The Palm Springs culinary scene continues to match the city’s youthful reinvention as the capital of cool.
There’s Workshop Kitchen + Bar which I covered a few years back—and indeed once again since the place impressed me so much. Other mentions: Truss & Twine, Wilma and Frieda, Il Corso, Evzin—and the latest on my list: SO•PA, located at L’Horizon Resort & Spa on East Palm Canyon Drive.
A dining terrace with an otherworldly feel
The dining is wholly al fresco, which makes sense for the desert community, although most anyone knows that Palm Springs can get damn cold in winter. No worries, there are heat lamps.

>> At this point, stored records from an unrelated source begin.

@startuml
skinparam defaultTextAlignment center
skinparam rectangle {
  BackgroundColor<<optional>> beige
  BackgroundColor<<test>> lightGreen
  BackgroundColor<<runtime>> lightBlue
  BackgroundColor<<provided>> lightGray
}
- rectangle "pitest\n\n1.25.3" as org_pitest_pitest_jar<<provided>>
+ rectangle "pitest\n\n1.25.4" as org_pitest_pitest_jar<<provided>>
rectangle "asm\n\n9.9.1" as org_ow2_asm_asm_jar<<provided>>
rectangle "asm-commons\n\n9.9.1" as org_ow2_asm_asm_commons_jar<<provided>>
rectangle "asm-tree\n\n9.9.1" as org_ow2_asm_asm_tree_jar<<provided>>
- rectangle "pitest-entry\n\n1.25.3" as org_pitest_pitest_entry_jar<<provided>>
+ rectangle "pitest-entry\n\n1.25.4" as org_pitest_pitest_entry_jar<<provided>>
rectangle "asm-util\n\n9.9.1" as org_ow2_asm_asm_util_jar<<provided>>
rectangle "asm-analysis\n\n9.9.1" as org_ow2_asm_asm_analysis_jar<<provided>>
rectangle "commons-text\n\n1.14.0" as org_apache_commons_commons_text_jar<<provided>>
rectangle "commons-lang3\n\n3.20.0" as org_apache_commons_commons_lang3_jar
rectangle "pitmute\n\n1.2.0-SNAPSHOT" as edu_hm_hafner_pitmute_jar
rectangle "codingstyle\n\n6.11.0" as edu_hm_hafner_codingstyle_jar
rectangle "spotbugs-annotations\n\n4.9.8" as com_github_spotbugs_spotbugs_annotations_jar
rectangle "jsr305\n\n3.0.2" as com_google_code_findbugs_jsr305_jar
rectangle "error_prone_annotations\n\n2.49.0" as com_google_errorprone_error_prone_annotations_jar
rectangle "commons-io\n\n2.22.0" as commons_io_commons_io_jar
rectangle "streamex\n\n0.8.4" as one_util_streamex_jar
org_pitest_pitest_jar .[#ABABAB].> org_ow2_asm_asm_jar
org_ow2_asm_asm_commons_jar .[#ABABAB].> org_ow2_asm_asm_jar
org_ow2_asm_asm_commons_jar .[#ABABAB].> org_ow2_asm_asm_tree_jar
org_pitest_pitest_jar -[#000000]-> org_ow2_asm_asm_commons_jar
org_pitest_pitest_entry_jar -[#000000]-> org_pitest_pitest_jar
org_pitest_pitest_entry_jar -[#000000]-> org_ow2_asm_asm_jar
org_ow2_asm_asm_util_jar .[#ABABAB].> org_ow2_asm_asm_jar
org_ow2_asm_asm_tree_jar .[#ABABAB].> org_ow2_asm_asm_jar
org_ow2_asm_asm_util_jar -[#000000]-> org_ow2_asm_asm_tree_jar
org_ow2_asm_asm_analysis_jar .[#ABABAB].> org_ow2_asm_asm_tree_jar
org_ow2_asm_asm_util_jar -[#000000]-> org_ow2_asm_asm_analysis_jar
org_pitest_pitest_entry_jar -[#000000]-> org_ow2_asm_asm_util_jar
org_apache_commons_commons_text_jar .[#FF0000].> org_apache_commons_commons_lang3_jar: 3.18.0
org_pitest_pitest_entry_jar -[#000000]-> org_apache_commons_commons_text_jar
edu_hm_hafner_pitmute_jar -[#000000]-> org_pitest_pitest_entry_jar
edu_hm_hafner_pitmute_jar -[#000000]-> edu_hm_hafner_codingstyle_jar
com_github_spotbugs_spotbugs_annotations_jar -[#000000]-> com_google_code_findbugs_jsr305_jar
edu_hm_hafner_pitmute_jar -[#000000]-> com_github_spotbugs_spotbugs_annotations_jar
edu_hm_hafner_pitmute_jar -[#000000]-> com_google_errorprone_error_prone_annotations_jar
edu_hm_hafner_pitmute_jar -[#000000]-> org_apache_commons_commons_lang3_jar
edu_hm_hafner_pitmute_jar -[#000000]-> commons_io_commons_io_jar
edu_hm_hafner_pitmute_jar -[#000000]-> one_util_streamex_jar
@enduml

The triangle-shaped terrace is set with mesquite trees, a fountain, and fire line. There are also globe-encased light fixtures, some blubs twisted like ribboned candy. The entire effect gives the space a comfortable otherworldly feel.
Producer Jack Wrather’s retreat for Hollywood pals

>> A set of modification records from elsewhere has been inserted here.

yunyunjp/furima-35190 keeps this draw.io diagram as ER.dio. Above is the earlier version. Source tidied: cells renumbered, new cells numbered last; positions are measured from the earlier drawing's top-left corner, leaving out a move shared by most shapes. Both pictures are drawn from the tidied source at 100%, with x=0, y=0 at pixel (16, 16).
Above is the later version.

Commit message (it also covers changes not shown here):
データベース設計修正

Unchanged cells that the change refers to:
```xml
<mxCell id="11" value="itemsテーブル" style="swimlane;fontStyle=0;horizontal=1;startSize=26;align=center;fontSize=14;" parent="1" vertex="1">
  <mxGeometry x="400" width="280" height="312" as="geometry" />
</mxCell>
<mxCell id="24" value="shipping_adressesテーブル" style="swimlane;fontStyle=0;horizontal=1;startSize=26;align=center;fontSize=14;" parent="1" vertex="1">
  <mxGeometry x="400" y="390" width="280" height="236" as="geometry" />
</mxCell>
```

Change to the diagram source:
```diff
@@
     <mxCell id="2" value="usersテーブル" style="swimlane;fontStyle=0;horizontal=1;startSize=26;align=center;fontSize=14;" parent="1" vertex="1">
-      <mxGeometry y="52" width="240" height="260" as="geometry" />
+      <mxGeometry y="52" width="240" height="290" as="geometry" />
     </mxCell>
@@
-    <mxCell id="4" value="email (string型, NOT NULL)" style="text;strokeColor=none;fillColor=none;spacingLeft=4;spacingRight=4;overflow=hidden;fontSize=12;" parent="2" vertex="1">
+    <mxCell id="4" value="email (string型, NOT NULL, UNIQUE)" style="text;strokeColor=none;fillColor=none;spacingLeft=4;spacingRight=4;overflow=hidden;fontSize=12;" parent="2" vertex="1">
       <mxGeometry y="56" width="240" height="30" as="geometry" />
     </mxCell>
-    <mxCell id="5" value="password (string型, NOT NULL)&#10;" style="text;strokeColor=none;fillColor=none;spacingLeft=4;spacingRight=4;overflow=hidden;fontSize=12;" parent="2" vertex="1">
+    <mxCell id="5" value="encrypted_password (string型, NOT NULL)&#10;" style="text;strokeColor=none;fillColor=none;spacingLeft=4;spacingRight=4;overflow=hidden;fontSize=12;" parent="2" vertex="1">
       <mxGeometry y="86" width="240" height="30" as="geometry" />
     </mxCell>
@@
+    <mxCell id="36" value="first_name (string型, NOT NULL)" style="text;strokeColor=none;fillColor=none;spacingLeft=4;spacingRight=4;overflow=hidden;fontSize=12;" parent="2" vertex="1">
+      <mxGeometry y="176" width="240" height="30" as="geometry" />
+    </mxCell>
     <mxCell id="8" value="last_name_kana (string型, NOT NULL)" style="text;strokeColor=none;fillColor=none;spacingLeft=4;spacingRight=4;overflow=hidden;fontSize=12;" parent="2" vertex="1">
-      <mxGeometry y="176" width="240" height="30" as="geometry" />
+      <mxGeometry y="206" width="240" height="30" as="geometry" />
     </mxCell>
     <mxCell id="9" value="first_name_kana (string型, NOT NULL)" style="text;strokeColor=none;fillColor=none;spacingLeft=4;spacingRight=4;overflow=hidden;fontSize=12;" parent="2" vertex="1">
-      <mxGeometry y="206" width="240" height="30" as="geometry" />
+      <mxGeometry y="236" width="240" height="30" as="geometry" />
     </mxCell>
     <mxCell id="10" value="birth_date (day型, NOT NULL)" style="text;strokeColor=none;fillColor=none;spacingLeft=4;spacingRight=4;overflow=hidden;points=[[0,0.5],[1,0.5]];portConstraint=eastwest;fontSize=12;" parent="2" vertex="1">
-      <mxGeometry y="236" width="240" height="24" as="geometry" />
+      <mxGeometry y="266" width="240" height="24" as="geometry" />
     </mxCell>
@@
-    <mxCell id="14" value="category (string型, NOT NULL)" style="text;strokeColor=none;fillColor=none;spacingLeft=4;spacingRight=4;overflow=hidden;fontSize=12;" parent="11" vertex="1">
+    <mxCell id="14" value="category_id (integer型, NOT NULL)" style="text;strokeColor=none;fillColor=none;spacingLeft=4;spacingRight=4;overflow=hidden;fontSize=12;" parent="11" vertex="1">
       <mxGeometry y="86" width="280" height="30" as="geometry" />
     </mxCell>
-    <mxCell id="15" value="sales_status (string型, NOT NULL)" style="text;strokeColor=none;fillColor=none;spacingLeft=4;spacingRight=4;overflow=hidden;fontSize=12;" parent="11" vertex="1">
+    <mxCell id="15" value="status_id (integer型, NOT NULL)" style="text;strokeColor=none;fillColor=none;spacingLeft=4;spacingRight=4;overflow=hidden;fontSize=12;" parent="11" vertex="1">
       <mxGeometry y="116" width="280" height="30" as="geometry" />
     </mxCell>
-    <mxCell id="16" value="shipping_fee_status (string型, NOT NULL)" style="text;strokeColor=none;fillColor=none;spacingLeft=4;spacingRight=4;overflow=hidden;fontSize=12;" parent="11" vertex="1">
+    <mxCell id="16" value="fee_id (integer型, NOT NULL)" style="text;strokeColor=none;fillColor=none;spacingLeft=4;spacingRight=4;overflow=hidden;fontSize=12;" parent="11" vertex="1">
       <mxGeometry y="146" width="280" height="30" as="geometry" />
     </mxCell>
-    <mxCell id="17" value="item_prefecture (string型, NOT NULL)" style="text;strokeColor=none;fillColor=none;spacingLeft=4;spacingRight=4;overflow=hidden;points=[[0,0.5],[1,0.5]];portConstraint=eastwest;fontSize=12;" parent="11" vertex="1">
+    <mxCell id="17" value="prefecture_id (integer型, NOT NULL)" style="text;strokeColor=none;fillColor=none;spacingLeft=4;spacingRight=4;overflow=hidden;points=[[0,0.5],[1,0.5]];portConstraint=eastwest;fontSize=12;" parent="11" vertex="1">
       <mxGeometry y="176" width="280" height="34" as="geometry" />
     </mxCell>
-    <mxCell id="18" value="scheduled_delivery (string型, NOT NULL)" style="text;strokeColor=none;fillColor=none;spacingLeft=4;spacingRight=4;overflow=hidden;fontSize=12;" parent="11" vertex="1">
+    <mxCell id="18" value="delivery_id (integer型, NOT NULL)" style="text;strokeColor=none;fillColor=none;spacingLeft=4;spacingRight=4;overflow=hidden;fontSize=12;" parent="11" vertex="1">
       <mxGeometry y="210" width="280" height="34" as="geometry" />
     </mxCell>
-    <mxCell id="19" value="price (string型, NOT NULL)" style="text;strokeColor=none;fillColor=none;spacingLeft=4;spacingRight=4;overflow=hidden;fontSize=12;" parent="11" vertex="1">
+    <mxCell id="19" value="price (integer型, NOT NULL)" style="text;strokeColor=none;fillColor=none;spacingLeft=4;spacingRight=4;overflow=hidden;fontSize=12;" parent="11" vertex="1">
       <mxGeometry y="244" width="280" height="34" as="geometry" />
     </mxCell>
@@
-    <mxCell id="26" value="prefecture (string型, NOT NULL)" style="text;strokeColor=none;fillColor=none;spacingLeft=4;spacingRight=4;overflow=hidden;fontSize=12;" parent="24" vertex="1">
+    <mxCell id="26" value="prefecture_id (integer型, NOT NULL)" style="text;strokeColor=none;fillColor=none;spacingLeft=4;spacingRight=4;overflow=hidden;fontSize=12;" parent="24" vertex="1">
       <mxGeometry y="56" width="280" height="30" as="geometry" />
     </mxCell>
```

The terrace was converted from a badminton court, a leftover from the old Horizon Hotel, a property originally built by renowned architect William F. Cody in 1952. Producer Jack Wrather (Lassie, The Lone Ranger) had it built as a retreat for his Hollywood pals, including Betty Grable and Marilyn Monroe. Also: the Reagans and Nixons.
Wrather’s retreat became a dedicated hotel in the 1970s, and after a few decades, grew a bit rundown. Designer Steve Hermann remastered the three-acre property in 2015. The $5 million renovation transformed 25 bungalows into exclusive private residences set amid dozens of water features, fire pits, blazing torches, and an infinity-edge pool.
A James Beard Award-nominated chef
Chef Garrett Melkonian currently oversees SO•PA; his last restaurant was Seattle’s Mamnoon, a “modern union of middle eastern cuisines.” At SO•PA, you’ll notice some of that influence (try the whipped labneh, done expertly with Taggiasca olives, citrus, and thyme.)
In 2014, Melkonian was nominated for the James Beard Award for Best Chef of the Northwest.
The meal begins
For starters, our party had the marinated olives (Marcona almonds, charred bread), heirloom chicories, burrata, and the “Pommes Paillasson.” The olives were bathed in a light blend of oils – nice, and the burrata was spritzed with a 25-year-aged balsamic, lending a bright, as well as slightly sweet, tone.
The pommes: a crispy potato confit done up in brown butter, a “Yuzu Kosho” hollandaise (a Japanese seasoning with chiles as well as zest and juice from the citrus, yuzu). Also: white sturgeon caviar.
For main courses, we sampled the lasagna, acorn squash, duck breast, and wild Alaskan sockeye salmon.
From comfort food to a signature dessert
The lasagna was one big chunk o’comfort food – a beautiful crispy crust, crunchy top and hearty middle that included mushroom duxelle, fromage blanc, truffle tremor (a soft-ripened goat’s cheese), cauliflower puree and lemon leaf.
The acorn squash harbored subtle flavors – complex and intriguing (thyme, pumpkin seed oil, cranberry, saffron, maitake mushroom), but the jasmine rice was overcooked.
The duck breast arrived in a sweet and sour glaze, parsnip and tripled fried rice – no complaints, as with the salmon: a pepper paste marinade and wrapped in Swiss chard with stewed garbanzo and Castelvetrano olives, which Bon Appétit calls “the best olives, hands down.”
Dessert brought SO•PA’s signature pear sorbet with honeycomb, anchoring the dish with a natural essence.
We chatted up our waiter, Shahram (“just call me Ken”). He told us of his Persian-Japanese heritage (his mother is from Okinawa). He mused of one day opening a taco stand in Okinawa, “some sort of Persian-Japanese” fusion, he said. “They only do standard beef tacos there.”
We encouraged Shahram’s dream of an Okinawa taco stand, and we promised to visit.
Top image courtesy L’Horizon Resort & Spa